### Instructions for the task
Where a line contains the word "responsive", copy that line from the records below.

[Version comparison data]
::::

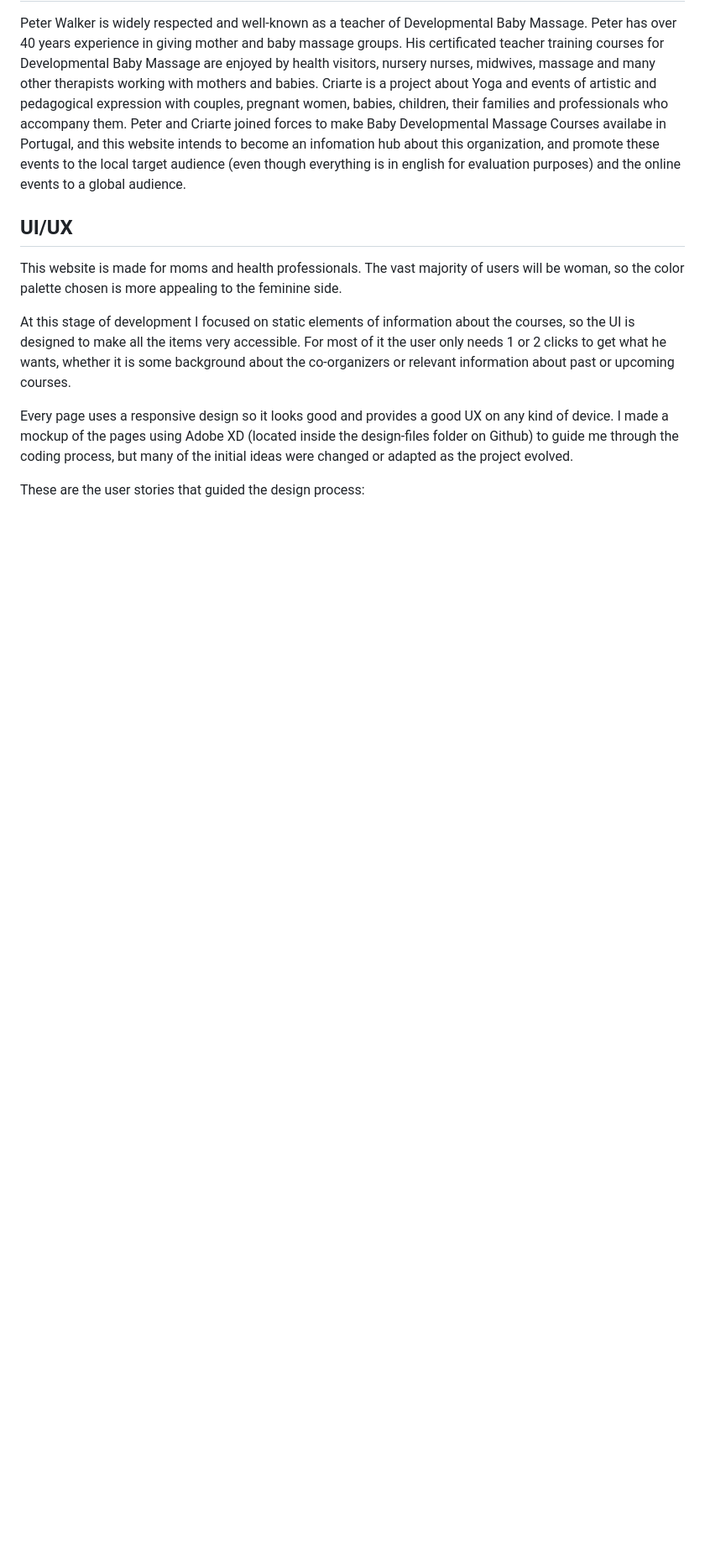
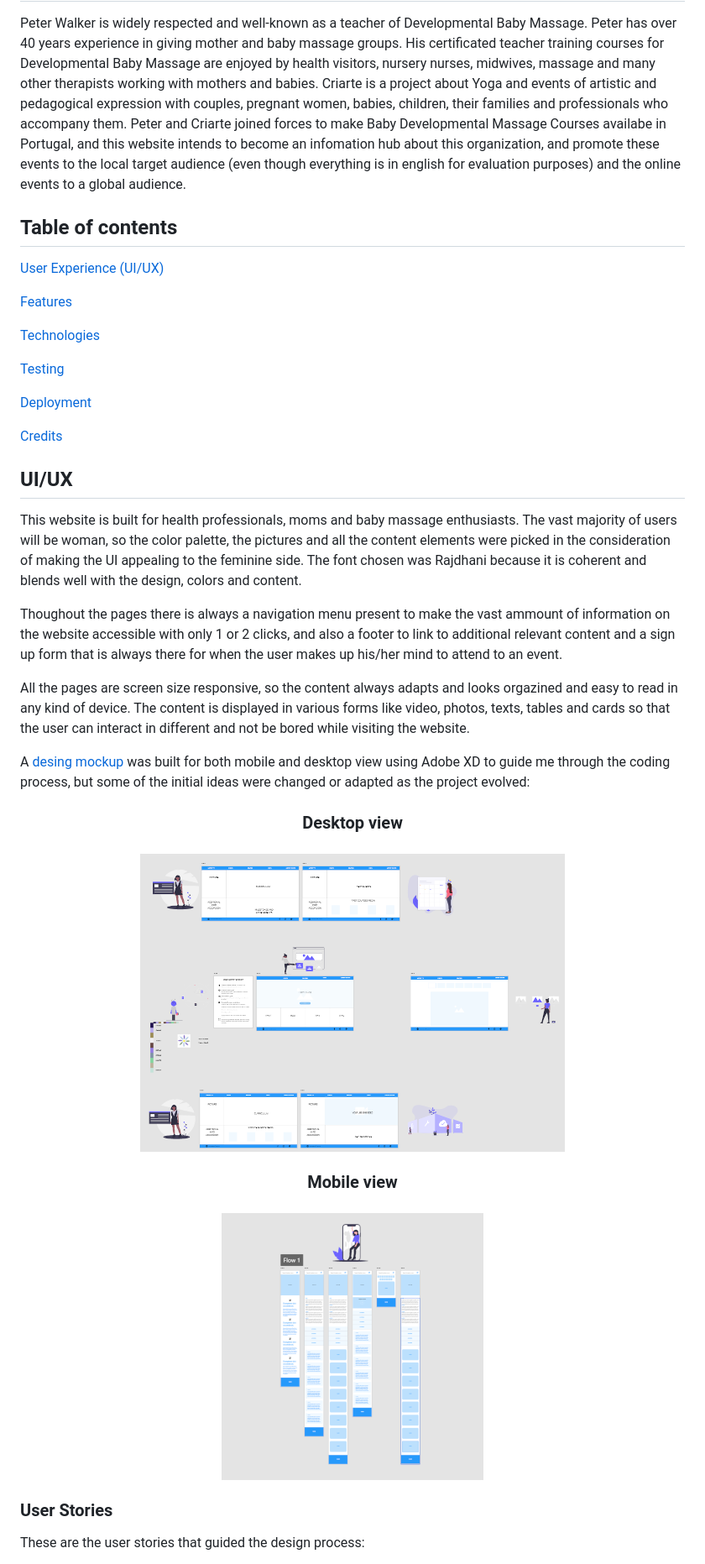
Before and after one commit to jltps/criarte, a Markdown page: readme.md, the part around one of its changes. Shown at 84% size. GitHub-like rendering; pictures changed too: assets/images/readme/desktop-mockup.png (added), assets/images/readme/mobile-mockup.png (added); blank space fills up the shorter version.

Commit message:
updated readme.m file

```diff
--- a/readme.md
+++ b/readme.md
@@ -6,14 +9,41 @@ Peter and Criarte joined forces to make Baby Developmental Massage Courses avail
 
 
 
+## Table of contents
+
+[User Experience (UI/UX)](#UI/UX)
+
+[Features](#features)
+
+[Technologies](#Technologies)
+
+[Testing](#testing)
+
+[Deployment](#deployment)
+
+[Credits](#credits)
+
+
 
 ## UI/UX
 
-This website is made for moms and health professionals. The vast majority of users will be woman, so the color palette chosen is more appealing to the feminine side.
+This website is built for health professionals, moms and baby massage enthusiasts. The vast majority of users will be woman, so the color palette, the pictures and all the content elements were picked in the consideration of making the UI appealing to the feminine side.
+The font chosen was Rajdhani because it is coherent and blends well with the design, colors and content.
 
-At this stage of development I focused on static elements of information about the courses, so the UI is designed to make all the items very accessible. For most of it the user only needs 1 or 2 clicks to get what he wants, whether it is some background about the co-organizers or relevant information about past or upcoming courses.
+Thoughout the pages there is always a navigation menu present to make the vast ammount of information on the website accessible with only 1 or 2 clicks, and also a footer to link to additional relevant content and a sign up form that is always there for when the user makes up his/her mind to attend to an event.
 
-Every page uses a responsive design so it looks good and provides a good UX on any kind of device.
-I made a mockup of the pages using Adobe XD (located inside the design-files folder on Github) to guide me through the coding process, but many of the initial ideas were changed or adapted as the project evolved.
+All the pages are screen size responsive, so the content always adapts and looks orgazined and easy to read in any kind of device.
+The content is displayed in various forms like video, photos, texts, tables and cards so that the user can interact in different and not be bored while visiting the website.
+
+A [desing mockup](https://github.com/jltps/criarte/blob/master/design-files/criarte-website-UI-mockup.xd) was built for both mobile and desktop view using Adobe XD to guide me through the coding process, but some of the initial ideas were changed or adapted as the project evolved:
+
+<h3 align="center">Desktop view</h3>
+<h3 align="center"><img src="./assets/images/readme/desktop-mockup.png" /></h3>
+
+<h3 align="center">Mobile view</h3>
+<h3 align="center"><img src="./assets/images/readme/mobile-mockup.png" /></h3>
+
+
+### User Stories
 
 These are the user stories that guided the design process:
```
Also changed, not shown: other parts of readme.md (+42 -30 lines), assets/images/readme/readme-cover.png (added), 1 other file.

::::

### Exercise result
-Every page uses a responsive design so it looks good and provides a good UX on any kind of device.
+All the pages are screen size responsive, so the content always adapts and looks orgazined and easy to read in any kind of device.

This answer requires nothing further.